Of the two 2001 releases churned out as director Richard Linklater became drunk on the possibilities of digital video, Tape is by far the more unassuming -- filmed plays are sort of a staple for maverick directors -- but the movie's use of inexpensive technology to bring resolutely uncommercial material to the big screen is in many ways as exciting as Waking Life's revolutionary rotoscoped animation. (Both films appeared at the 2001 Sundance and Toronto Film Festivals before their fall theatrical releases.) Stephen Belber's one-act source material may, at first, have the air of a hot-button graduate thesis project committed to film, but Linklater and his trio of performers find ways of envigorating the material without resorting to actorly grandstanding and trumped-up technique. As the script invites the audience's loyalty to shift from person to person, Ethan Hawke, Robert Sean Leonard, and Uma Thurman all manage to generate some degree of sympathy even as the plot rightfully keeps them at arm's length; they're all identifiable human beings, thanks to Linklater's deft, improvisational method. The director at times seems a little too enamored with his newfound ability to over-shoot a scene -- the quick cutting, multiple angles, and whip pans grow a little tiring towards the end.

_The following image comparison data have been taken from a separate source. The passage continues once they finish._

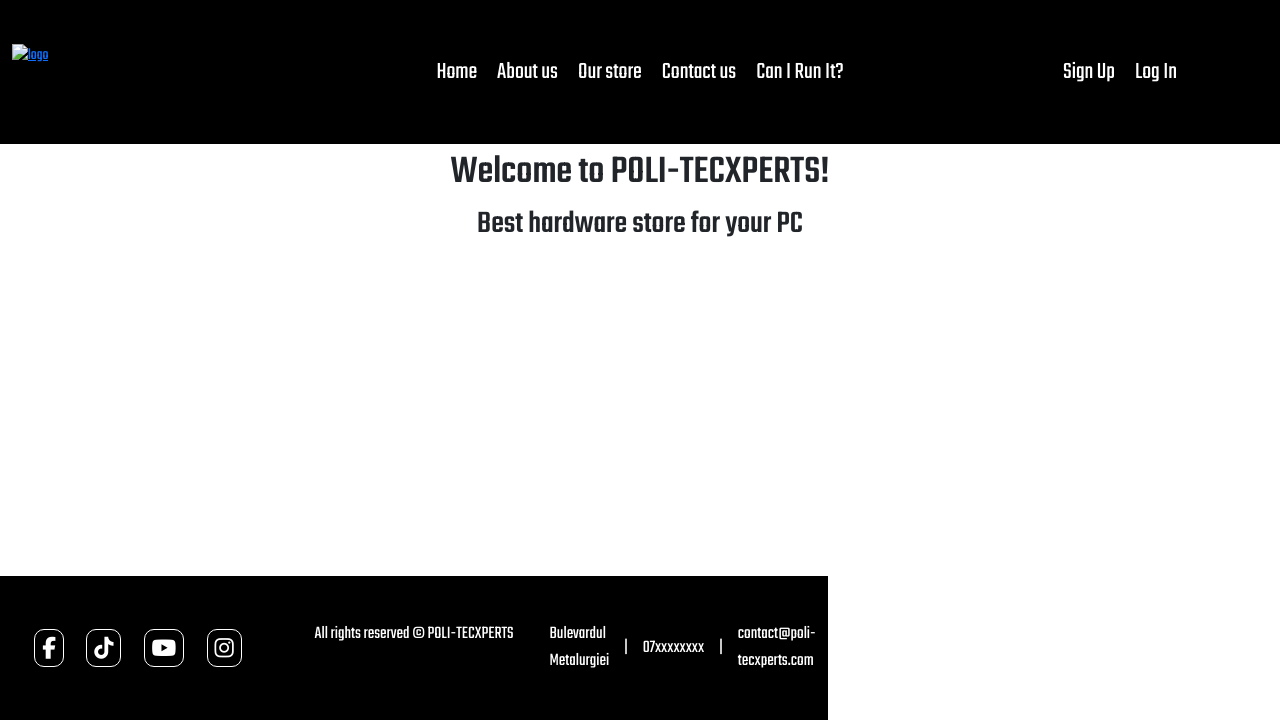
Repository: cristibtz/POLI_TECXPERTS
Page: index.html
The author's editor kept a copy of each file at every save. The page is drawn from the files as they stood at one save, then again after the next save.
The browser window is 1280 px wide. The pictures show the whole page.

Above is the page before, as saved 2024-04-27 17:51:21.

After the next save:
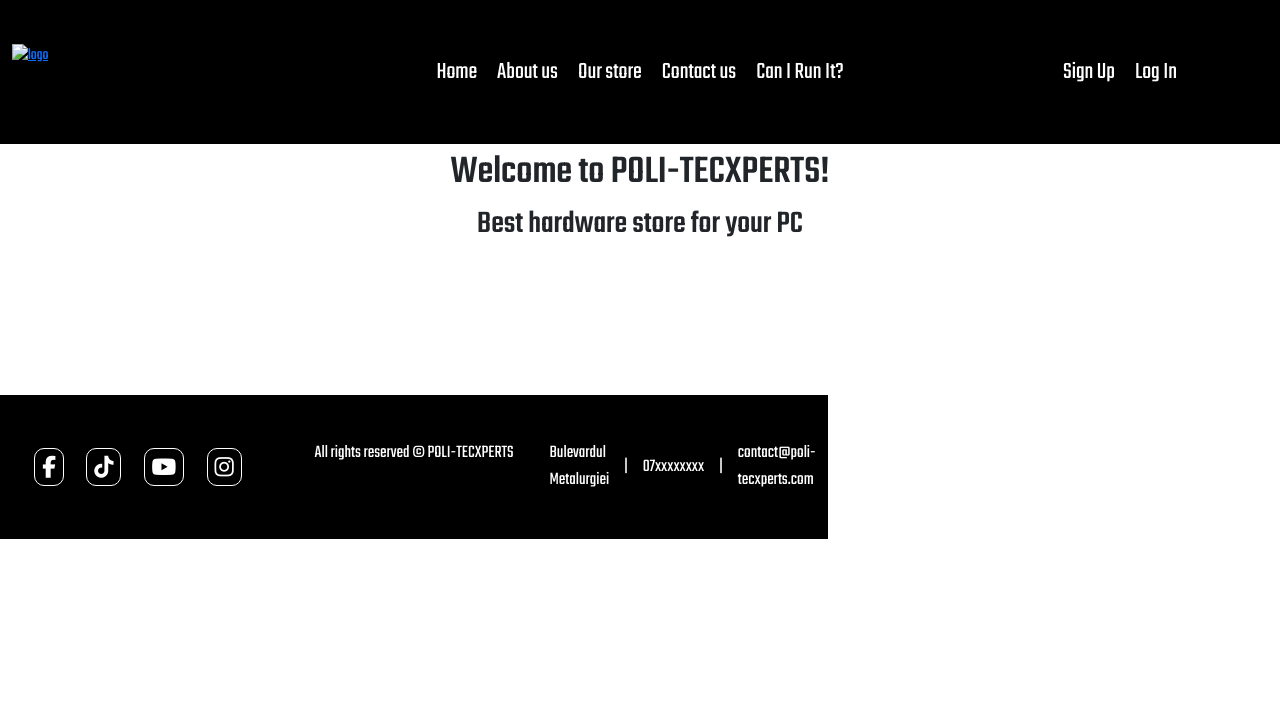
Saved 14 s later.
--- a/css/default.css
+++ b/css/default.css
@@ -69,7 +69,7 @@ body {
     align-items: center;
     justify-content: center;
     position: absolute;
-    bottom: 0;
+
 }
 
 .copyright {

Still, by lending Tape a vitality and athleticism it might not have had on celluloid, Linklater's use of digital video proves to be not just a financial necessity but an artistic one.
by Michael Hastings review